Most everyone has at least heard of the Great Depression that hit America by storm in the early twentieth century. Even though people are taught about the Great Depression, I personally think that a lot of people do not understand the severity that it caused and the livelihoods that it forever changed. The Great Depression, which lasted over a period of ten years, resulted in a lot of heartache for many nations worldwide (Fraser, 2010). As for the United States, the worst of the Great Depression harbored between 1929 through 1933 (Fraser, 2010). The Great Depression went down into history as being the worst traumatic economic moment for the United States (Paul Evans). It is still recognized for being the longest and severe depression that
…show more content…
The bank only keeps a certain percentage of reserves, called required reserves, on hand at all times. The rest of the reserves are excess reserves that the bank can loan out to make money (Cecchetti, 2008). Because banks no longer had excess reserves to loan out, which inevitably allowed them to make more money, banks started experiencing a drastic toll from the depression (Richardson, September 2007). Over one-third of banks in the United Sates during the Great Depression had failed. This seemed to cause a chain reaction to the overall scheme of things (Romer). Since banks were failing there was no one to lend manufacturer’s money for investments for growth, which also meant no money coming into the banks for excess reserves for financial investment (Richardson, September 2007).

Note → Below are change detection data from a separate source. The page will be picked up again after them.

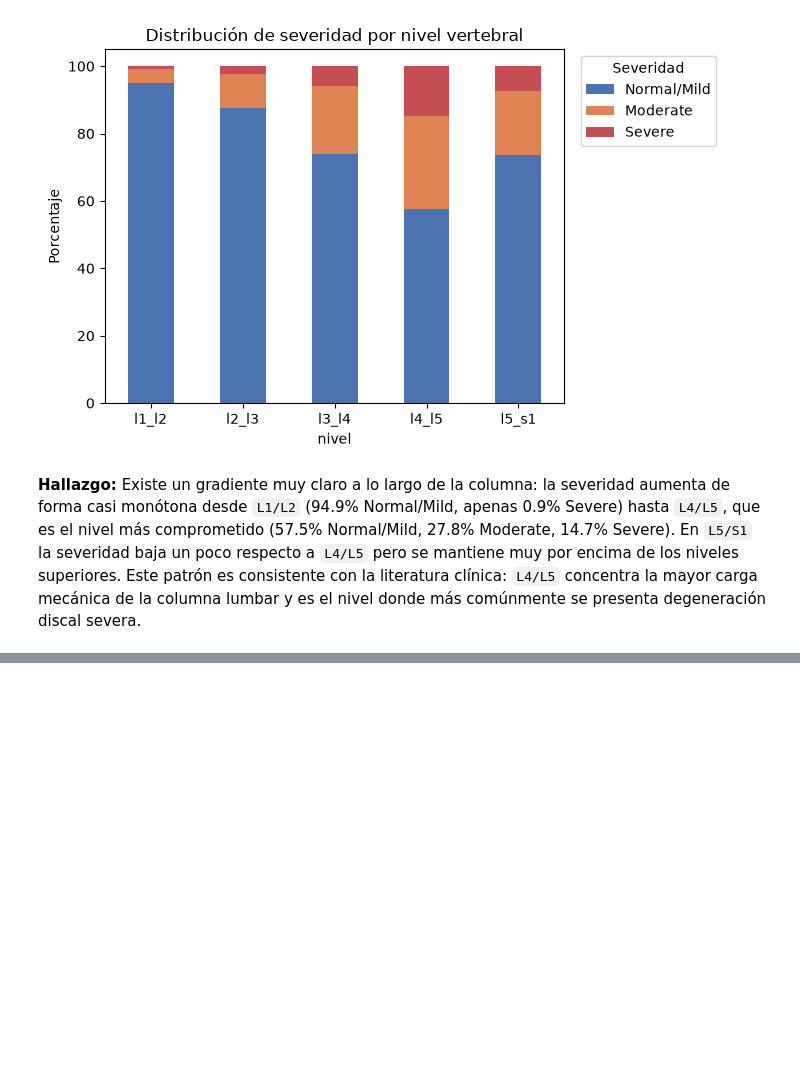
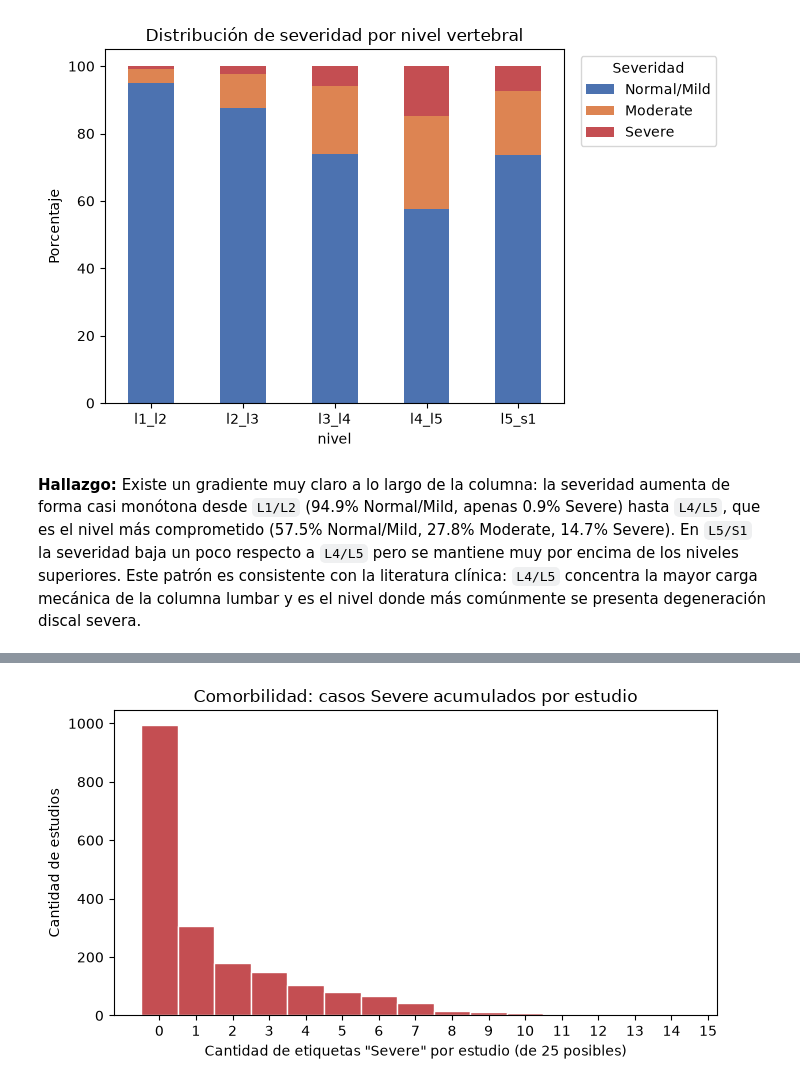
Before and after one commit to Albu231311/Proyecto2-DS, a Jupyter notebook: Proyecto2_Limpieza_Preprocesamiento.ipynb, the cells around one changed output, grey strips where cells are left out. Drawn from its saved outputs; the diff is of its cells as text; code cells hidden in the pictures; blank space fills up the shorter version.

```diff
--- a/Proyecto2_Limpieza_Preprocesamiento.ipynb
+++ b/Proyecto2_Limpieza_Preprocesamiento.ipynb
@@ -581,0 +640,6 @@ plt.show()
+# %%
+n_severos_por_estudio = (train_num[cols_severidad] == 2).sum(axis=1)
+
+print(n_severos_por_estudio.describe().round(2))
+print(f"\nEstudios sin ninguna etiqueta Severe: {(n_severos_por_estudio == 0).sum()} de {len(n_severos_por_estudio)} ({(n_severos_por_estudio == 0).mean()*100:.1f}%)")
+print(f"Estudios con 5 o más etiquetas Severe: {(n_severos_por_estudio >= 5).sum()} ({(n_severos_por_estudio >= 5).mean()*100:.1f}%)")
@@ -581,0 +659,12 @@ plt.show()
+# %%
+plt.figure(figsize=(7, 4))
+n_severos_por_estudio.plot(kind='hist', bins=range(0, 16), color='#C44E52', edgecolor='white', align='left')
+plt.xlabel('Cantidad de etiquetas "Severe" por estudio (de 25 posibles)')
+plt.ylabel('Cantidad de estudios')
+plt.title('Comorbilidad: casos Severe acumulados por estudio')
+plt.xticks(range(0, 16))
+plt.tight_layout()
+plt.savefig('data/processed/histograma_comorbilidad_severe.png', dpi=120)
+plt.show()
+# %% [output]
+[figure, added]
```
Also changed, not shown: parts of 9 cells of this notebook, 3 other files.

The gold standard is another assumed cause of the Great Depression (Romer). There are thoughts circulating that the Federal Reserve either allowed or possibly caused the decline of the American money supply in order to preserve the gold standard. Since the United States’ money is backed by gold, foreigners were likely unsure of the United Sates commitment to the gold standard (Romer). This would have undoubtedly led to a large outflow of gold which would have unfortunately made the United States devalue. This unfortunately led to the decline not only to the United States but the rest of the world as well (Romer). During the late 1920’s, there became a rise in American stocks and bonds,